You look directly into a camera on the kiosk and take a picture. If you do not look straight into the camera, the picture will not take. Once the kiosk takes a picture of you, a receipt prints out with your picture and the same information that’s on your passport plus your arriving flight information.
Once you get to the customs agent, the agent compares the photo you just took at the kiosk and the photo on your passport. I did not see anyone get pulled aside for discrepancies, but I imagine it’s a more…investigative look into why the two pictures do not match to the liking of the customs agent. The agent then finishes the routine questions: “What countries did you visit?” “Are you bringing any fruit, firearms, tobacco, etc?”, stamps your passport and you go to baggage claim to collect checked bags.
People were very confused by this entire process. I imagine once an agent or two comes in that actually assists first time international travelers with the kiosk, the procedure will go a lot smoother. People who travel frequently will find that this procedure more closely matches the customs process of say, China.

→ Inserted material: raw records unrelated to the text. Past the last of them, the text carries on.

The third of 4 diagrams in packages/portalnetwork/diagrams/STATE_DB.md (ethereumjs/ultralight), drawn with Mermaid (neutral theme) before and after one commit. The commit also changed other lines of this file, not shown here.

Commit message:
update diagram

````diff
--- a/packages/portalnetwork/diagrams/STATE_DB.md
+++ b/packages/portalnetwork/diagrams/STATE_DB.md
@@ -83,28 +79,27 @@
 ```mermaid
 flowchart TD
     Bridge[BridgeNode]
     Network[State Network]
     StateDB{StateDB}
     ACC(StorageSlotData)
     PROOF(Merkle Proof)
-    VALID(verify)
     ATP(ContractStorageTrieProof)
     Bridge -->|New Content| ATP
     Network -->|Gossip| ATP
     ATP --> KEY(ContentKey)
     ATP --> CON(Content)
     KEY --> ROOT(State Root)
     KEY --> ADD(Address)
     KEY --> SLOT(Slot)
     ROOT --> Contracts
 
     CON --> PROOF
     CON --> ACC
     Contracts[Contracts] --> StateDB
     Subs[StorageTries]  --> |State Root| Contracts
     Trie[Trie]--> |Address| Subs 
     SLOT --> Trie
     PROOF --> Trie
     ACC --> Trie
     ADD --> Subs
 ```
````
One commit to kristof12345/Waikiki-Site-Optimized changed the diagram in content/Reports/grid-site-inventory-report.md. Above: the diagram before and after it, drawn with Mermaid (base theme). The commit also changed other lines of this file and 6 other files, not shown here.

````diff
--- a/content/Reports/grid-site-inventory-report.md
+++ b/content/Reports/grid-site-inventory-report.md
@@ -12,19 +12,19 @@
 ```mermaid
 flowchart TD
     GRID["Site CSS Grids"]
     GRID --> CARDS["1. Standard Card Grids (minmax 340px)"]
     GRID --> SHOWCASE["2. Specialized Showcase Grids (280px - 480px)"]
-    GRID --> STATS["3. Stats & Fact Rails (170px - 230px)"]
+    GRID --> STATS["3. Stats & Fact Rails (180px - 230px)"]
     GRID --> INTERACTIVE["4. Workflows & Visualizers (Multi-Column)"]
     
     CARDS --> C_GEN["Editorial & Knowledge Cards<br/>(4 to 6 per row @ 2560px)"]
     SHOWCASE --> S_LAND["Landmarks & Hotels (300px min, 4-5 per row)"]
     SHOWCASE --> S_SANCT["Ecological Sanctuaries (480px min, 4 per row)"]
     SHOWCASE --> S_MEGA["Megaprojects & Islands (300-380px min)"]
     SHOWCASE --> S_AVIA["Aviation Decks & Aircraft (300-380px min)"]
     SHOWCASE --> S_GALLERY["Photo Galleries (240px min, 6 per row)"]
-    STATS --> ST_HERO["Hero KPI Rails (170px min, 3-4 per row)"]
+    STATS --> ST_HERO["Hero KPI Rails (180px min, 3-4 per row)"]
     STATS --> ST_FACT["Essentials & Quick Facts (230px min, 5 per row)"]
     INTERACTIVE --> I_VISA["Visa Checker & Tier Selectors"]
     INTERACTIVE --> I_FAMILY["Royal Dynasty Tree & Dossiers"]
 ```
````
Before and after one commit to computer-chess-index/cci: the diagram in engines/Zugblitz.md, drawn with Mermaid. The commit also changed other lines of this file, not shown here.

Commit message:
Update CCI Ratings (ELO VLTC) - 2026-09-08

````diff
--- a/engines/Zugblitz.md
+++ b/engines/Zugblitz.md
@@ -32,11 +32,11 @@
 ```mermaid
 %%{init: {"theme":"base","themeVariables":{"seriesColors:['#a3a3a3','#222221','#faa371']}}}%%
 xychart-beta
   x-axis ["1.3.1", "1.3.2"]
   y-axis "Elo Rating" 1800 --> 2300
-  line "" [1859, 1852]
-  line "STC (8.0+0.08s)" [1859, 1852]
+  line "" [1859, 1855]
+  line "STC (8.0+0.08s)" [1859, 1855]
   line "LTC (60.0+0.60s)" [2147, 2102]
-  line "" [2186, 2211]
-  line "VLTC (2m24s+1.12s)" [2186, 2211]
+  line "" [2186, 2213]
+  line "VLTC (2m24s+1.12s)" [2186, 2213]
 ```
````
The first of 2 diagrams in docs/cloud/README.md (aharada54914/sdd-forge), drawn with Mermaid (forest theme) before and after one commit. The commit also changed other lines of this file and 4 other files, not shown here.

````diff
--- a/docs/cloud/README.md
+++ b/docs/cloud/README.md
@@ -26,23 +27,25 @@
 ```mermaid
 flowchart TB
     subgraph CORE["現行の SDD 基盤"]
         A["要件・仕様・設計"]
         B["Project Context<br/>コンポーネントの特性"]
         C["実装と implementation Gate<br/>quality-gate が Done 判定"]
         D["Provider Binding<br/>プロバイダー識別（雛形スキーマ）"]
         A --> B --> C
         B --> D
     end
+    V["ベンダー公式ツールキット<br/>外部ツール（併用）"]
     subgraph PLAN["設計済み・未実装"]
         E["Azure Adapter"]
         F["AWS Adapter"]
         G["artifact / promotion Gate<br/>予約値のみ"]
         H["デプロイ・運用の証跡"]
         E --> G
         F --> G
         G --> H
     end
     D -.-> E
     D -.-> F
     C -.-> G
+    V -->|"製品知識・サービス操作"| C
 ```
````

Have you traveled internationally and experienced a similar customs process? Or was yours completely different? We’d love to hear from you!